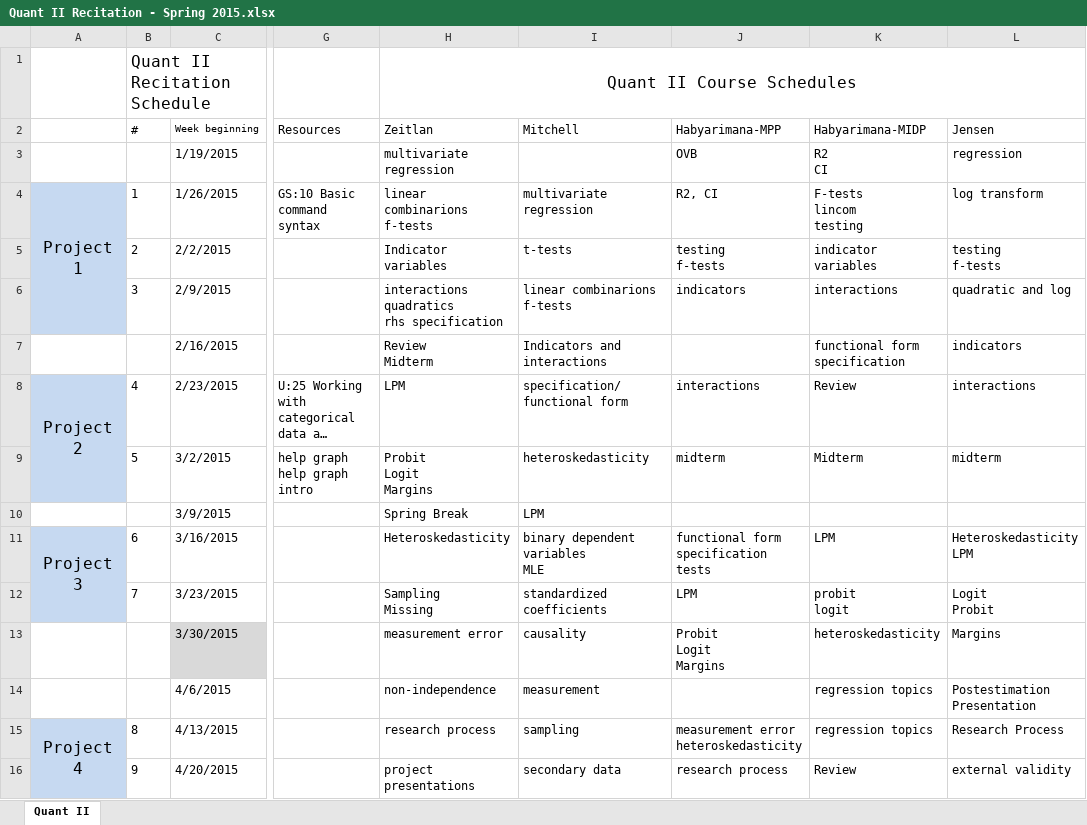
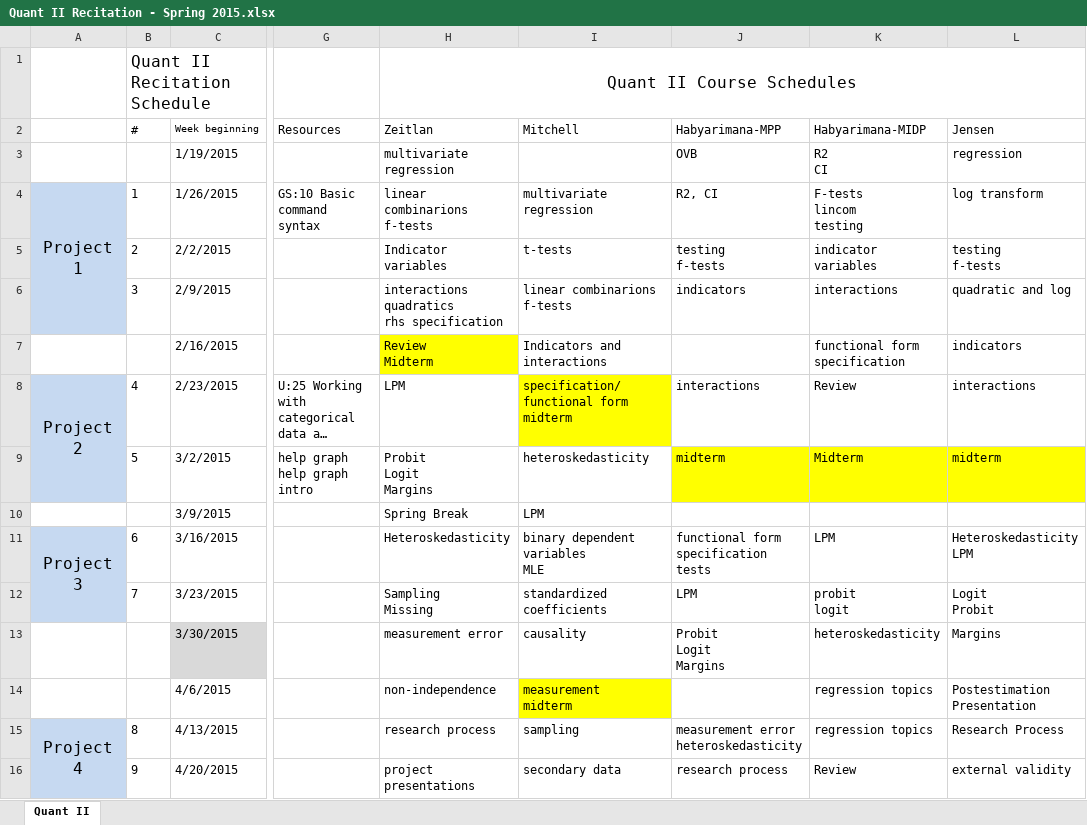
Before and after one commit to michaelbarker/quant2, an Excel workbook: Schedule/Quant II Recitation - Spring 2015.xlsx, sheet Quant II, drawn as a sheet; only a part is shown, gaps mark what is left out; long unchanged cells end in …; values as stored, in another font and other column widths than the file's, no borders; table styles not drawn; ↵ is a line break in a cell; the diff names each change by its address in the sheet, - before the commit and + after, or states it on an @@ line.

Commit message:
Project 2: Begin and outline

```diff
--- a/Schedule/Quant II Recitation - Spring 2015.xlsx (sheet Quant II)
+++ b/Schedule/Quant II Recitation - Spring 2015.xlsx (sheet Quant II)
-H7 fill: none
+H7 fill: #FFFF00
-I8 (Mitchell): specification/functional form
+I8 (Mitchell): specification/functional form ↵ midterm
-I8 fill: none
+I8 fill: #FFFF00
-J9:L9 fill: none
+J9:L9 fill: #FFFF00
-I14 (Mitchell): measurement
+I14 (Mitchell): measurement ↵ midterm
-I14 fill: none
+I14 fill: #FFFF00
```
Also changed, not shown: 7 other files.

_How to complete this task_
Print out the whole listing word for word. Leave the pictures out.

_Exercise solution_
Before and after one commit to michaelbarker/quant2, an Excel workbook: Schedule/Quant II Recitation - Spring 2015.xlsx, sheet Quant II, drawn as a sheet; only a part is shown, gaps mark what is left out; long unchanged cells end in …; values as stored, in another font and other column widths than the file's, no borders; table styles not drawn; ↵ is a line break in a cell; the diff names each change by its address in the sheet, - before the commit and + after, or states it on an @@ line.

Commit message:
Project 2: Begin and outline

```diff
--- a/Schedule/Quant II Recitation - Spring 2015.xlsx (sheet Quant II)
+++ b/Schedule/Quant II Recitation - Spring 2015.xlsx (sheet Quant II)
-H7 fill: none
+H7 fill: #FFFF00
-I8 (Mitchell): specification/functional form
+I8 (Mitchell): specification/functional form ↵ midterm
-I8 fill: none
+I8 fill: #FFFF00
-J9:L9 fill: none
+J9:L9 fill: #FFFF00
-I14 (Mitchell): measurement
+I14 (Mitchell): measurement ↵ midterm
-I14 fill: none
+I14 fill: #FFFF00
```
Also changed, not shown: 7 other files.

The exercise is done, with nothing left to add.